[Material for this exercise Boundary: Start]
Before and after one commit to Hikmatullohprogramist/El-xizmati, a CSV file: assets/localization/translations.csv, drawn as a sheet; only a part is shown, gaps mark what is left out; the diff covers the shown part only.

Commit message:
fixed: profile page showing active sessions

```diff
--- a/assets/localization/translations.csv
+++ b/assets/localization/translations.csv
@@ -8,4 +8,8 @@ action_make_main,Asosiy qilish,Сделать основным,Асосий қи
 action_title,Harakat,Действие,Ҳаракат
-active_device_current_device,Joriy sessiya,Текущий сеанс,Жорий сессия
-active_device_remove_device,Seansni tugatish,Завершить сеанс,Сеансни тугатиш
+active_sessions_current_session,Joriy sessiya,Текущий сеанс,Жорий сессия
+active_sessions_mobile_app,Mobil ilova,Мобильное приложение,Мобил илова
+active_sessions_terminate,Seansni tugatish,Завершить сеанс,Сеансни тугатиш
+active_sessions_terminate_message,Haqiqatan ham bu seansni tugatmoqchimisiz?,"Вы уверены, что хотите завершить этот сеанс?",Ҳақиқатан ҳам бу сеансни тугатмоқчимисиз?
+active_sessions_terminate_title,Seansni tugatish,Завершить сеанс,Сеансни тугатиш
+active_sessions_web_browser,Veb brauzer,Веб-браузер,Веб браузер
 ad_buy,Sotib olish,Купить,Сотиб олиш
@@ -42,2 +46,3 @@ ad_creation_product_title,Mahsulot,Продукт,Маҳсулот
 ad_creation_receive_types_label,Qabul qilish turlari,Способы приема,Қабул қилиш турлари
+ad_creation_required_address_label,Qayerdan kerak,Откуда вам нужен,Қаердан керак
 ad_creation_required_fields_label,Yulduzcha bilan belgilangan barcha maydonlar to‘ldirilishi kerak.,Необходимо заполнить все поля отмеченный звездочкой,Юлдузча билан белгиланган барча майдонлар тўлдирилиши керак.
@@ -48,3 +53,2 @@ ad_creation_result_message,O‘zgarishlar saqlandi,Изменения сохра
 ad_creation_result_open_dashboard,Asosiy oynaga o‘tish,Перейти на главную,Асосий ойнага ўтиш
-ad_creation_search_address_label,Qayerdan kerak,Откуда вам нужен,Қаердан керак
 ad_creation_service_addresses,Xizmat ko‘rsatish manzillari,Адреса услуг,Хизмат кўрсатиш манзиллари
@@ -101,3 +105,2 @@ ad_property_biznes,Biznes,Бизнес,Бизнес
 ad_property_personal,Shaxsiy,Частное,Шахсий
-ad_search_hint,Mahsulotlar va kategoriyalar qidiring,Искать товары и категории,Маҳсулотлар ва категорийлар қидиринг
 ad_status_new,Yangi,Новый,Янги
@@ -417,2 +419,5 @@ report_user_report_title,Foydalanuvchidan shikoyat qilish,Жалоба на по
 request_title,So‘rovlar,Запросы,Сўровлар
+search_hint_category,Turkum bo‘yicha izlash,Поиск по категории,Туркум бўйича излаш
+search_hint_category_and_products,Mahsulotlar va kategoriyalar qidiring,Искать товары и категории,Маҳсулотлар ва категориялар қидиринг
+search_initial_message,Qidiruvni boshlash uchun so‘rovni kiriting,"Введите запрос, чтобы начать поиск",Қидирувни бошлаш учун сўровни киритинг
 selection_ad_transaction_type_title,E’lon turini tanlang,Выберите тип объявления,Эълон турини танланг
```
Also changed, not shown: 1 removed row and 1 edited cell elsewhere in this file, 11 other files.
[Material for this exercise Boundary: End]
[Material for this exercise Boundary: Start]
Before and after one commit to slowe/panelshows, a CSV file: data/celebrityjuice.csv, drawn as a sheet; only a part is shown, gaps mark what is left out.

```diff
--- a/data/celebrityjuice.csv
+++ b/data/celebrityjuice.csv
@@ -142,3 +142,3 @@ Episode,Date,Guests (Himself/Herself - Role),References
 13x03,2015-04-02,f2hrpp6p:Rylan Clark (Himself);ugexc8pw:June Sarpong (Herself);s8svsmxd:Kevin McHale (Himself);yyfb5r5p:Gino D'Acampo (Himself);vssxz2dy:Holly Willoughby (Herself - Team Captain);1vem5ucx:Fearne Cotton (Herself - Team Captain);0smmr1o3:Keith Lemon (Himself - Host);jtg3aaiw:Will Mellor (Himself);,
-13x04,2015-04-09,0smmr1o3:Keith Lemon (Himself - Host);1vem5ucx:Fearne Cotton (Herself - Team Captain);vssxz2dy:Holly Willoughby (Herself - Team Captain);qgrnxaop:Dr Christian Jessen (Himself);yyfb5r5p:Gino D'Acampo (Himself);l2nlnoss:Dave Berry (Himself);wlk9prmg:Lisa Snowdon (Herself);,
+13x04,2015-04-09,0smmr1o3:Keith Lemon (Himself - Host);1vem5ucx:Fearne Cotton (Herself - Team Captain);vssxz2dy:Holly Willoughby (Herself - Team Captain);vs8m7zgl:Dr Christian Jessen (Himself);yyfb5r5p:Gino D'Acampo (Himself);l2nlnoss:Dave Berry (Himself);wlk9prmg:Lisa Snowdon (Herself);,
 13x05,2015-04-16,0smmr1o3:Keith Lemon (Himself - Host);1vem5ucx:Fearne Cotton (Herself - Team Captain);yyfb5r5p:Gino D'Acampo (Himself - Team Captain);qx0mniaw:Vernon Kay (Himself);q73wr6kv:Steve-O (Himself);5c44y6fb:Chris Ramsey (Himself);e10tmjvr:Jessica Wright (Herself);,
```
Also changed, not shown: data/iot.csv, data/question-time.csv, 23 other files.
[Material for this exercise Boundary: End]
> **About this exercise**
Please give the number of lines above that hold the word "data", and only that number.

> **Solved exercise**
4